Kanha is located 4 hours’ drive from Bandhavgarh and 3 hours from Jabalpur airport.
Jim Corbett National Park
Named for a hunter-turned-conservationist, Jim Corbett National Park was established in 1936, tucked amongst the foothills of the mighty Himalaya. The park encompasses a diverse range of landscapes from forest to marshland and is famous for its population of wild elephants. This is where India’s tiger conservation project ‘Project Tiger’ was launched in 1973, and it now has the second highest number of tigers of all the parks in India. Handy watchtowers dot the park, the perfect spot for wildlife viewing.
In the northeastern state of Uttarakhand, the closest airport to Jim Corbett is Patnagar, though it is only a 5-hour drive from Delhi.
Satpura National Park
A lesser known tiger reserve option, Satpura is scenically stretched over the hills of the Satpura range. With only a limited number of vehicles allowed to enter the park at a time, this relatively new park has a much more undiscovered feel to it, especially because you can take part in walking safaris and kayaking on its reservoir. The likelihood of spotting tigers here is quite low – you’re actually more likely to see leopards and wild dogs, but for those looking for adventure with their animal spotting, this is a great option.
Also in Madhya Pradesh, the closet airport to Satpura is Bhopal, about 3 hours’ drive, whilst Pench National Park is about 6 hours away by road.
Pench National Park
Another park with a The Jungle Book claim to fame (this park is said to have inspired it), Pench is also a lesser-known park meaning less people to share your experience with.

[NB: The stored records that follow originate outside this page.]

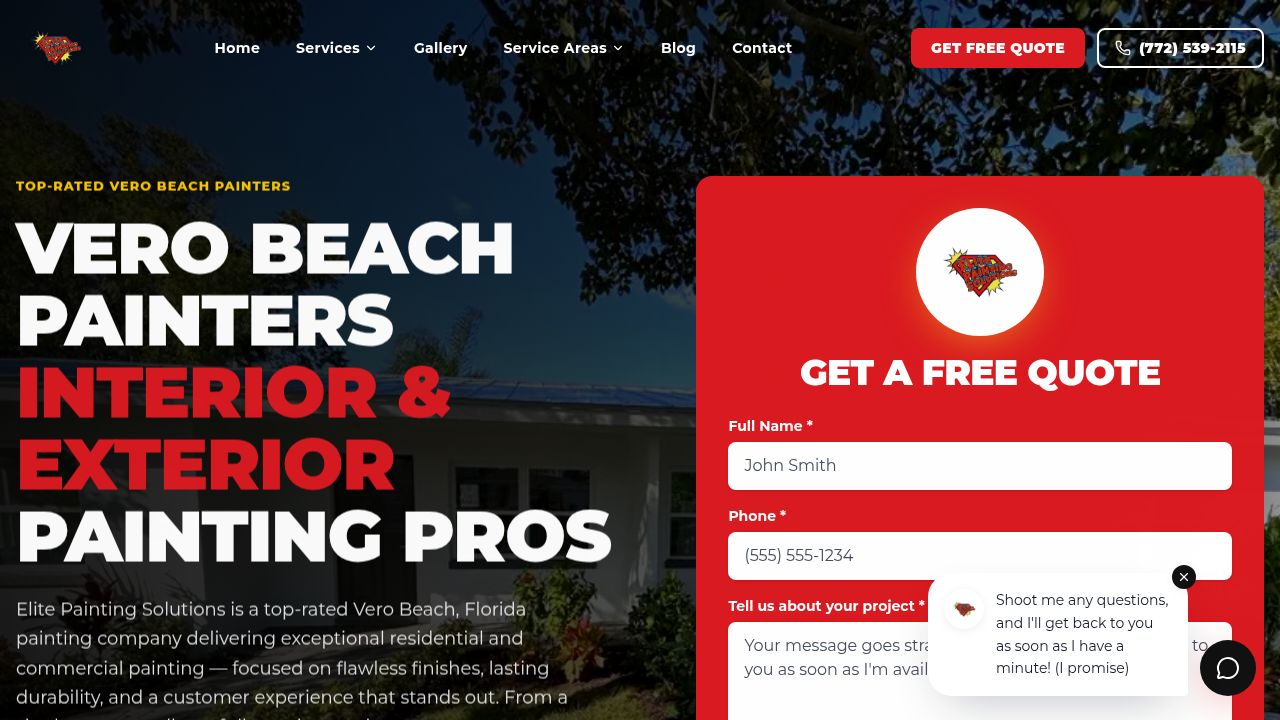
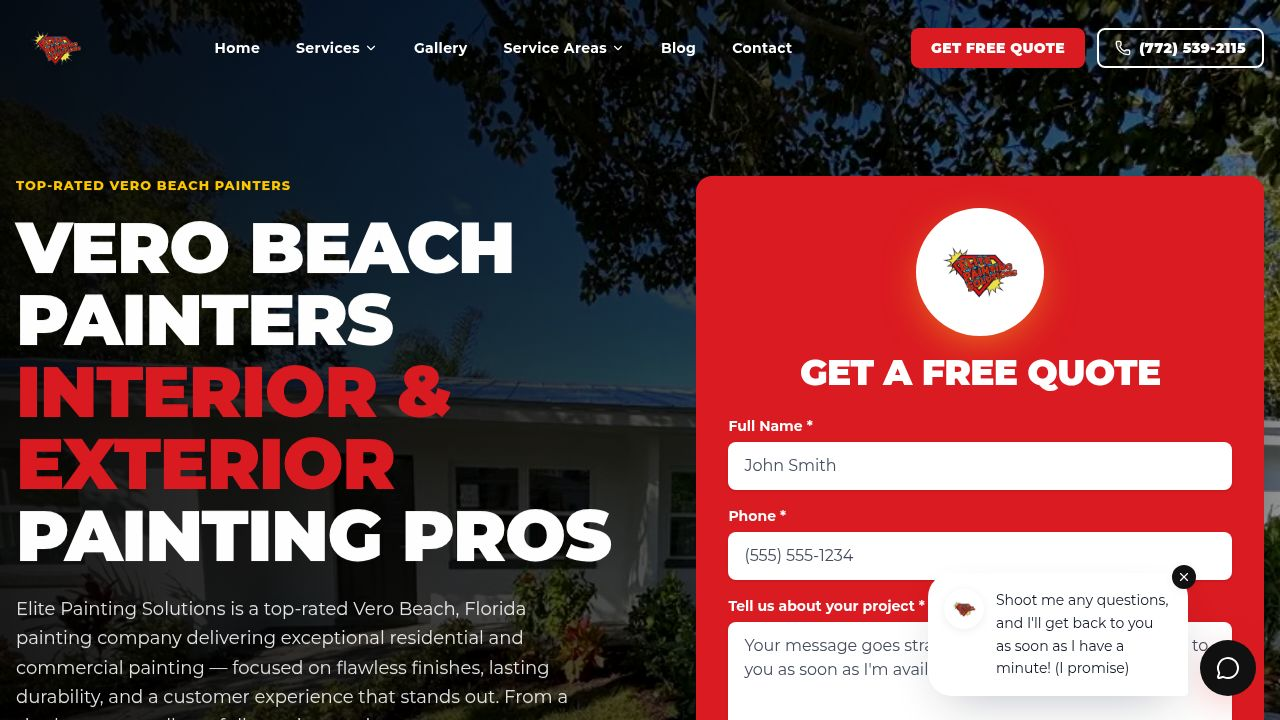
Improve mobile chat experience, update cabinet photo, and add ceiling services
Enhance mobile chat UI with improved centering and FAB behavior, replace the cabinet refinishing service image, and introduce a new "Ceiling Services" offering with dedicated data and routing.

Replit-Commit-Author: Agent
Replit-Commit-Session-Id: 073f9214-63d0-4634-982a-858b7717a08b
Replit-Commit-Checkpoint-Type: full_checkpoint
Replit-Commit-Event-Id: 235c2858-339c-4f09-abe1-ca0dd240fbc1
Replit-Commit-Screenshot-Url: https://storage.googleapis.com/screenshot-production-us-central1/0e6348f2-305d-4649-ba7f-f5d85b50ff9d/073f9214-63d0-4634-982a-858b7717a08b/N4adA3u
Replit-Helium-Checkpoint-Created: true

diff --git a/artifacts/painting-site/src/components/ChatBubble.tsx b/artifacts/painting-site/src/components/ChatBubble.tsx
@@ -90,7 +90,13 @@ export const ChatBubble = () => {
   };
 
   return (
-    <div className="fixed bottom-4 right-4 z-40 flex items-end gap-2 sm:bottom-6 sm:right-6 sm:gap-3">
+    <div
+      className={`fixed z-40 flex gap-2 sm:bottom-6 sm:right-6 sm:left-auto sm:flex-row sm:items-end sm:gap-3 ${
+        open
+          ? "inset-x-3 bottom-3 flex-col items-stretch sm:inset-auto"
+          : "bottom-4 right-4 items-end"
+      }`}
+    >
       {!open && showTeaser && (
         <div className="relative hidden max-w-[260px] rounded-2xl rounded-br-sm bg-card p-4 shadow-elegant animate-scale-in sm:block">
           <button
@@ -116,7 +122,7 @@ export const ChatBubble = () => {
       )}
 
       {open && (
-        <div className="flex w-[340px] max-w-[calc(100vw-3rem)] flex-col overflow-hidden rounded-2xl bg-card shadow-elegant animate-scale-in sm:w-[380px]">
+        <div className="flex w-full flex-col overflow-hidden rounded-2xl bg-card shadow-elegant animate-scale-in sm:w-[380px]">
           <div className="flex items-center justify-between gap-3 bg-[#111] px-4 py-3 text-white">
             <div className="flex items-center gap-3">
               <div className="flex h-9 w-9 shrink-0 items-center justify-center overflow-hidden rounded-full bg-white p-0.5">
@@ -198,7 +204,9 @@ export const ChatBubble = () => {
 
       <button
         onClick={() => setOpen((v) => !v)}
-        className="flex h-14 w-14 items-center justify-center rounded-full bg-[#111] text-white shadow-glow transition-smooth hover:scale-110 hover:bg-primary"
+        className={`h-14 w-14 items-center justify-center self-end rounded-full bg-[#111] text-white shadow-glow transition-smooth hover:scale-110 hover:bg-primary sm:flex ${
+          open ? "hidden" : "flex"
+        }`}
         aria-label={open ? "Close chat" : "Open chat"}
       >
         {open ? <X className="h-6 w-6" /> : <MessageCircle className="h-6 w-6" />}

diff --git a/artifacts/painting-site/src/data/site.ts b/artifacts/painting-site/src/data/site.ts
@@ -18,6 +18,7 @@ export const navServices = [
   { label: "Cabinet Refinishing", href: "/services/cabinet-refinishing", slug: "cabinet-refinishing" },
   { label: "Commercial Painting", href: "/services/commercial-painting", slug: "commercial-painting" },
   { label: "Pressure Washing", href: "/services/pressure-washing", slug: "pressure-washing" },
+  { label: "Ceiling Services", href: "/services/ceiling-services", slug: "ceiling-services" },
 ];
 
 export const navAreas = [
@@ -106,6 +107,22 @@ export const services = [
       "Mildew, algae, and dirt removal",
       "Professional-grade equipment",
       "Standalone service or paired with painting",
+    ],
+  },
+  {
+    title: "Ceiling Services",
+    slug: "ceiling-services",
+    description:
+      "Popcorn ceiling removal, ceiling repair, and smooth ceiling repaints — modernize any room from the top down.",
+    href: "/services/ceiling-services",
+    long:
+      "Outdated popcorn (acoustic) ceilings make a room feel old and dingy. We safely scrape and remove popcorn texture, repair drywall imperfections, skim-coat to a smooth finish, and repaint with a flat ceiling-grade paint that hides shadows and roller marks. Florida humidity also stains ceilings — we handle water-stain blocking, mildew treatment, and full ceiling repaints in any room.",
+    bullets: [
+      "Popcorn / acoustic ceiling removal and disposal",
+      "Drywall repair, skim-coat, and smooth refinishing",
+      "Water-stain blocking and mildew treatment",
+      "Knockdown, orange-peel, or smooth texture finishes",
+      "Flat ceiling-grade paint that hides imperfections",
     ],
   },
 ];

diff --git a/artifacts/painting-site/src/components/sections/Services.tsx b/artifacts/painting-site/src/components/sections/Services.tsx
@@ -5,9 +5,10 @@ import { Link } from "react-router-dom";
 const serviceImages: Record<string, string> = {
   "interior-painting": "/gallery/softening-color.webp",
   "exterior-painting": "/gallery/beautiful-new-look.webp",
-  "cabinet-refinishing": "/gallery/finished-product.webp",
+  "cabinet-refinishing": "/gallery/cabinet-kitchen.png",
   "commercial-painting": "/gallery/how-we-do-it.webp",
   "pressure-washing": "/gallery/i-like-it.webp",
+  "ceiling-services": "/gallery/ceiling-popcorn.png",
 };
 
 export const Services = () => {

With a mix of terrains, with forest, meadows, rivers and lakes, Pench can boast 200 bird species and 30-odd other species of mammals alongside our striped friends. Tiger numbers are on the rise here, thanks to the rich array of prey available, and fairly spottable amongst the dry forests.
Pench National Park is served by both Nagpur Airport, a 2-hour drive, and Jabalpur, a 5 hour drive.
Bandipur National Park
The only entry in southern India, Bandipur’s lush forests shelter over 100 species including tigers, elephants and leopards. Draped across the hills of the Western Ghats the park was also once a royal hunting ground, until the maharaja turned it into a sanctuary in 1931 – in 1973 it was establised as a tiger reserve under Project Tiger. Bandipur and the adjoining Nagarhole National Park, Mudumalai National Park and Wayanad Wildlife Sanctuary are all part of a biosphere that is the largest protected area in southern India.
Conveniently located just over an hour from Mysore in the state of Karnataka, Bandipur is easy to combine with Kerala’s backwaters and beaches.
Did you know? Wendy Wu Tours has a fantastic tailormade service with a dedicated, expert team who can create you your very own dream tour! Any of these tiger reserves can be woven into your perfect itinerary, all you have to do is give us a call.